The federal government is a big player in public loan programs
to business. In purely financial terms, its performance is similar
to many state and local loan programs, but the dollars add up faster
because of their sheer scale.
The federal government's most significant role is as a loan guarantor,
acting as a co-signer of sorts (and thus assuming most of the risk)
on commercial loans to small businesses and on higher-risk loans.
The Small Business Administration (SBA) and the Farm Service Agency
both have guaranteed loan portfolios worth billions. Last year alone,
for example, the SBA's 7(a) program made about 38,000 loans worth
$9 billion, according to the SBA's Office of Financial Analysis.
The SBA branch offices in Minneapolis, Sioux Falls, Fargo and Helena
approved a total of almost 2,300 loans worth $430 million, according
to SBA online data.
The 7(a) program has a nationwide portfolio of 170,000 loans; about
6 percent (roughly 10,000 loans worth $1.5 billion) are in various
stages of liquidation, and an additional 5 percent are noncurrent.

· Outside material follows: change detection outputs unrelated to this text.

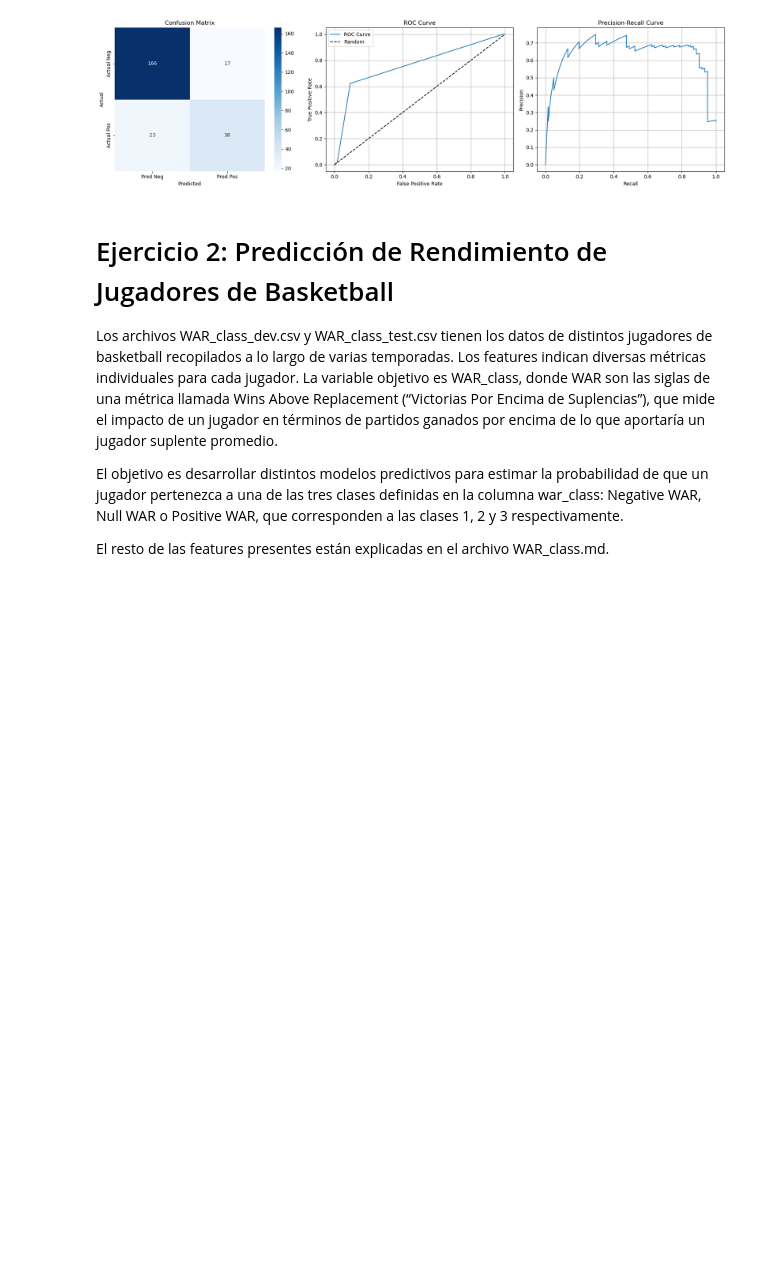
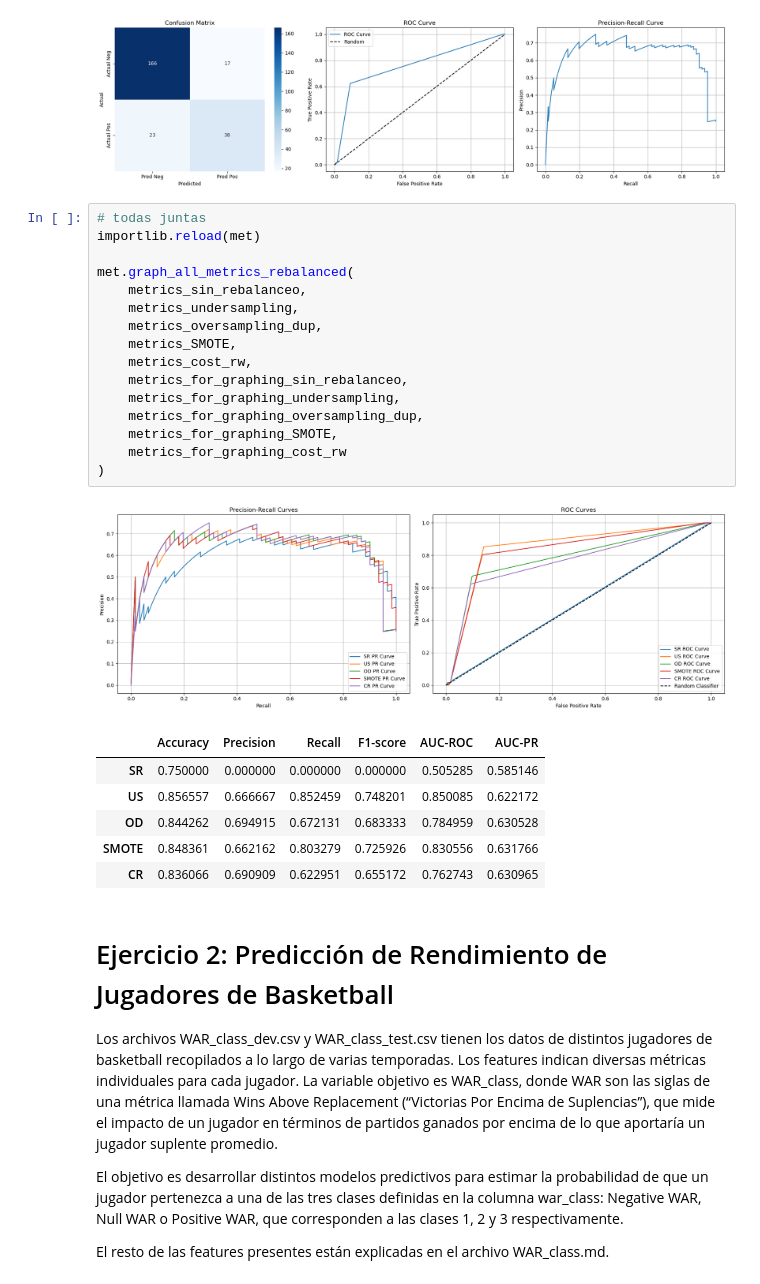
Before and after one commit to felicitasmarolda/MLyDL_TPs, a Jupyter notebook: Marolda_Felicitas_TP2/Marolda_Felicitas_Notebook_TP2.ipynb, the cells around one changed output. Cells and saved outputs as stored; diff of their text form; blank space fills up the shorter version.

Commit message:
graph all metrics

```diff
--- a/Marolda_Felicitas_TP2/Marolda_Felicitas_Notebook_TP2.ipynb
+++ b/Marolda_Felicitas_TP2/Marolda_Felicitas_Notebook_TP2.ipynb
@@ -417,6 +417,30 @@ Best L2:  0.1
  Accuracy  Precision   Recall  F1-score  AUC-ROC   AUC-PR
  0.836066   0.690909 0.622951  0.655172 0.762743 0.630965
 [figure]
+# %%
+# todas juntas
+importlib.reload(met)
+
+met.graph_all_metrics_rebalanced(
+    metrics_sin_rebalanceo,
+    metrics_undersampling,
+    metrics_oversampling_dup,
+    metrics_SMOTE,
+    metrics_cost_rw,
+    metrics_for_graphing_sin_rebalanceo,
+    metrics_for_graphing_undersampling,
+    metrics_for_graphing_oversampling_dup,
+    metrics_for_graphing_SMOTE,
+    metrics_for_graphing_cost_rw
+)
+# %% [output]
+[figure, added]
+|  | Accuracy | Precision | Recall | F1-score | AUC-ROC | AUC-PR |
+| SR | 0.750000 | 0.000000 | 0.000000 | 0.000000 | 0.505285 | 0.585146 |
+| US | 0.856557 | 0.666667 | 0.852459 | 0.748201 | 0.850085 | 0.622172 |
+| OD | 0.844262 | 0.694915 | 0.672131 | 0.683333 | 0.784959 | 0.630528 |
+| SMOTE | 0.848361 | 0.662162 | 0.803279 | 0.725926 | 0.830556 | 0.631766 |
+| CR | 0.836066 | 0.690909 | 0.622951 | 0.655172 | 0.762743 | 0.630965 |
 # %% [markdown]
 # Ejercicio 2: Predicción de Rendimiento de Jugadores de Basketball
 
```
Also changed, not shown: 3 other files.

The SBA's 504 program made about 5,000 loans worth $1.8 billion
last year, and almost 10 percent of the $7.6 billion in outstanding
loans were in liquidation as of 1998.
A number of other federal agencies are also involved in either
guaranteeing loans, making direct loans or providing grant money
as start-up capital for local loan funds. For example, there are
about 100 revolving loan funds (RLFs) in the Ninth District funded
by the Economic Development Administration (part of the U.S. Department
of Commerce) and the Rural Business-Cooperative Service (part of
the U.S. Department of Agriculture), according to a source with
the National Association of Development Organizations.
The Rural Business-Cooperative Service incurred total loan losses
of $266 million from 1993 to 1998 through its guaranteed loan and
intermediary relending programs, or more than 8 percent of all loan
funds made during this period. The programs also had combined delinquency
rates of more than 6 percent, according to a report last year by
the General Accounting Office (GAO).
The USDA also houses the Rural Utilities Service, which makes direct
loans to electricity, telecommunications and water/waste disposal
companies to improve rural infrastructure. In 1997, one of five
dollars in outstanding loan principal was either delinquent, bankrupt
or likely to default on loan repayment; from 1992-96, the program
racked up subsidy costs of more than $1 billion on direct loans,
the GAO reported.